As I understand it, Schrodinger's wave equation predicts the allowable energy states an electron can have under the electromagnetic forces of a given nucleus (and I assume other 'orbital' electrons). If I understand correctly the change of electron state therefore has a 'quantum' difference of energy that is released (if the electron changes to a lower energy state). Schrodinger's equation simply gives the quantity of the energy difference.
What causes this expressed energy to become/be electromagnetic? Has the electron or its charge been 'jerked' in space in some oscillatory fashion (congruent with Heisenberg's uncertainty principle) by the energy loss, as is the method to create lower frequency electromagnetic emissions in an antenna? Has the electron spin fluctuated to initiate an electromagnetic emission? Is the 'orbital energy state' of the electron somehow a non-propagating (stationary) electromagnetic energy that lets some of its energy 'loose' when the electron changes state to another non-propagating electromagnetic energy state?
What is causing the conversion of the energy to be electromagnetic (a photon)?
To put it in a nutshell, when an electron changes energy states, why does it emit energy in the form of a photon as opposed to anything else?

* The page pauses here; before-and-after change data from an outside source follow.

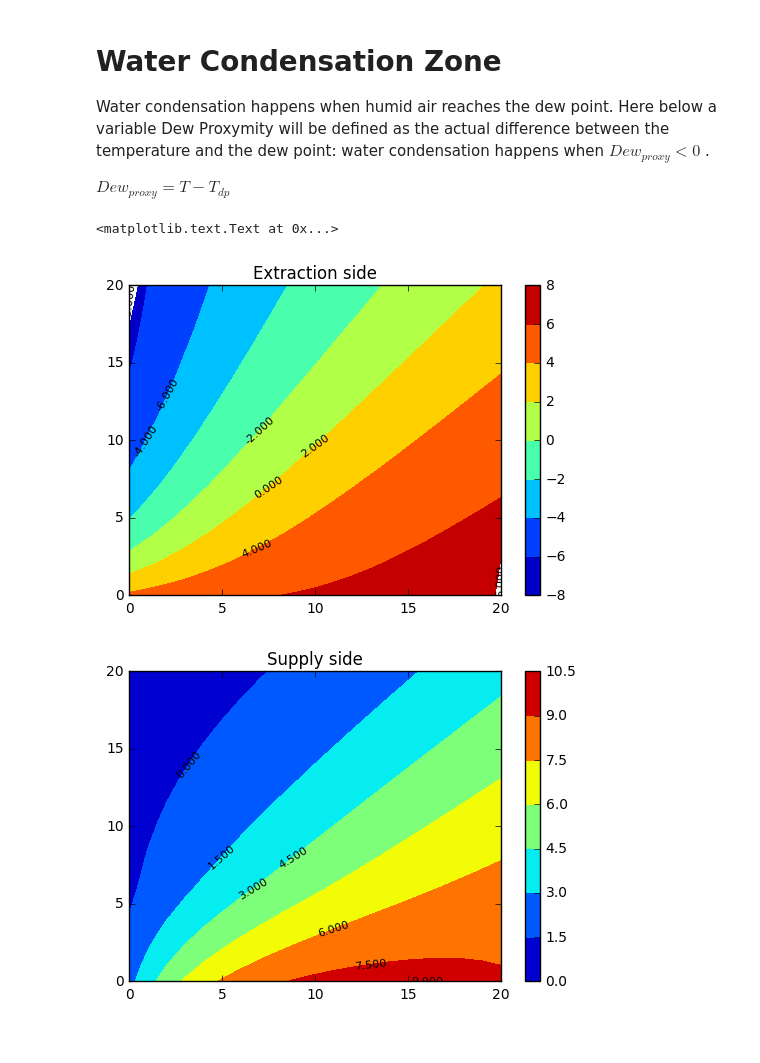
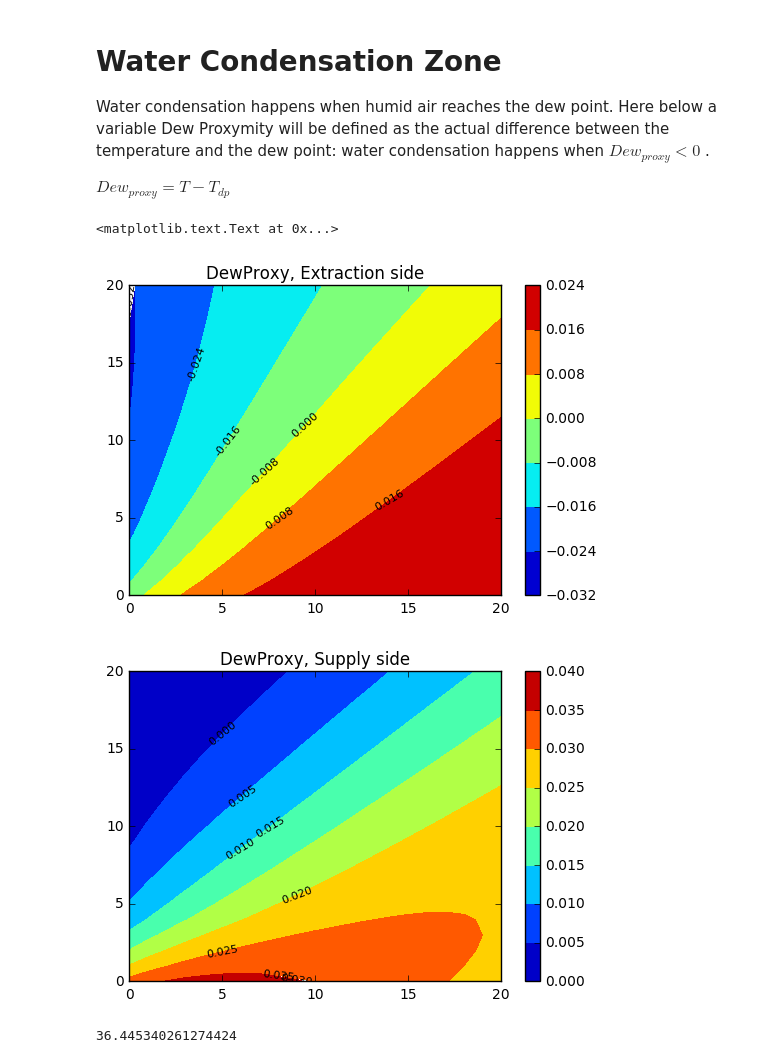
Before and after one commit to AlessandroGraizzaro/C-CODE_FOR_MEMBRANE_BASED_MODEL, a Jupyter notebook: Zhiming GAO - Model Result Visualizer.ipynb, the cells around one changed output. Cells and saved outputs as stored; diff of their text form; code cells hidden in the pictures.

Commit message:
Permeate side visualization updated

```diff
--- a/Zhiming GAO - Model Result Visualizer.ipynb
+++ b/Zhiming GAO - Model Result Visualizer.ipynb
@@ -5,7 +5,7 @@ import matplotlib.pylab as plt
 import pandas as pd
 import numpy as np
 %matplotlib inline
-datafile = 'savioV5.res'  # result data file name
+datafile = 'saviov3p3.res'  # result data file name
 results = pd.read_csv(datafile, sep=',', skiprows = 1, nrows =1)
 # %%
 results
@@ -151,20 +169,24 @@ def H(T, X):       # Entalpia kJ / kg, T [K]
 # %%
 DewPoint_a = TdewX(profiles['humidfa(kg/kg)_MAP'] *1000, 113500)
 DewPoint_p = TdewX(profiles['humidpf(kg/kg)_MAP'] *1000, 113500)
-DewProxy_a = profiles['tfa(c)_MAP'] - DewPoint_a
-DewProxy_p = profiles['tpf(c)_MAP'] - DewPoint_p
+DewProxy_a = (profiles['tfam(c)_MAP'] - DewPoint_a) / (DewPoint_a+273.15)
+DewProxy_p = (profiles['tpfm(c)_MAP'] - DewPoint_p) / (DewPoint_p+273.15)
 # %%
 plt.figure()
 contour = plt.contourf(DewProxy_a)
 plt.clabel(contour, colors = 'k',  fontsize=8)
 plt.colorbar()
-plt.title('Extraction side')
+plt.title('DewProxy, Extraction side')
 plt.figure()
 contour = plt.contourf(DewProxy_p)
 plt.clabel(contour, colors = 'k',  fontsize=8)
 plt.colorbar()
-plt.title('Supply side')
+plt.title('DewProxy, Supply side')
 # %% [output]
 <matplotlib.text.Text at 0x...>
-[figure, old version]
+[figure, new version]
-[figure, old version]
+[figure, new version]
+# %%
+X_(310.15,100,113500)
+# %% [output]
+36.445340261274424
```
Also changed, not shown: parts of 8 cells of this notebook.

Thank you for your time to respond and my apologies in advance if there is a commonly understood answer to this ... :-|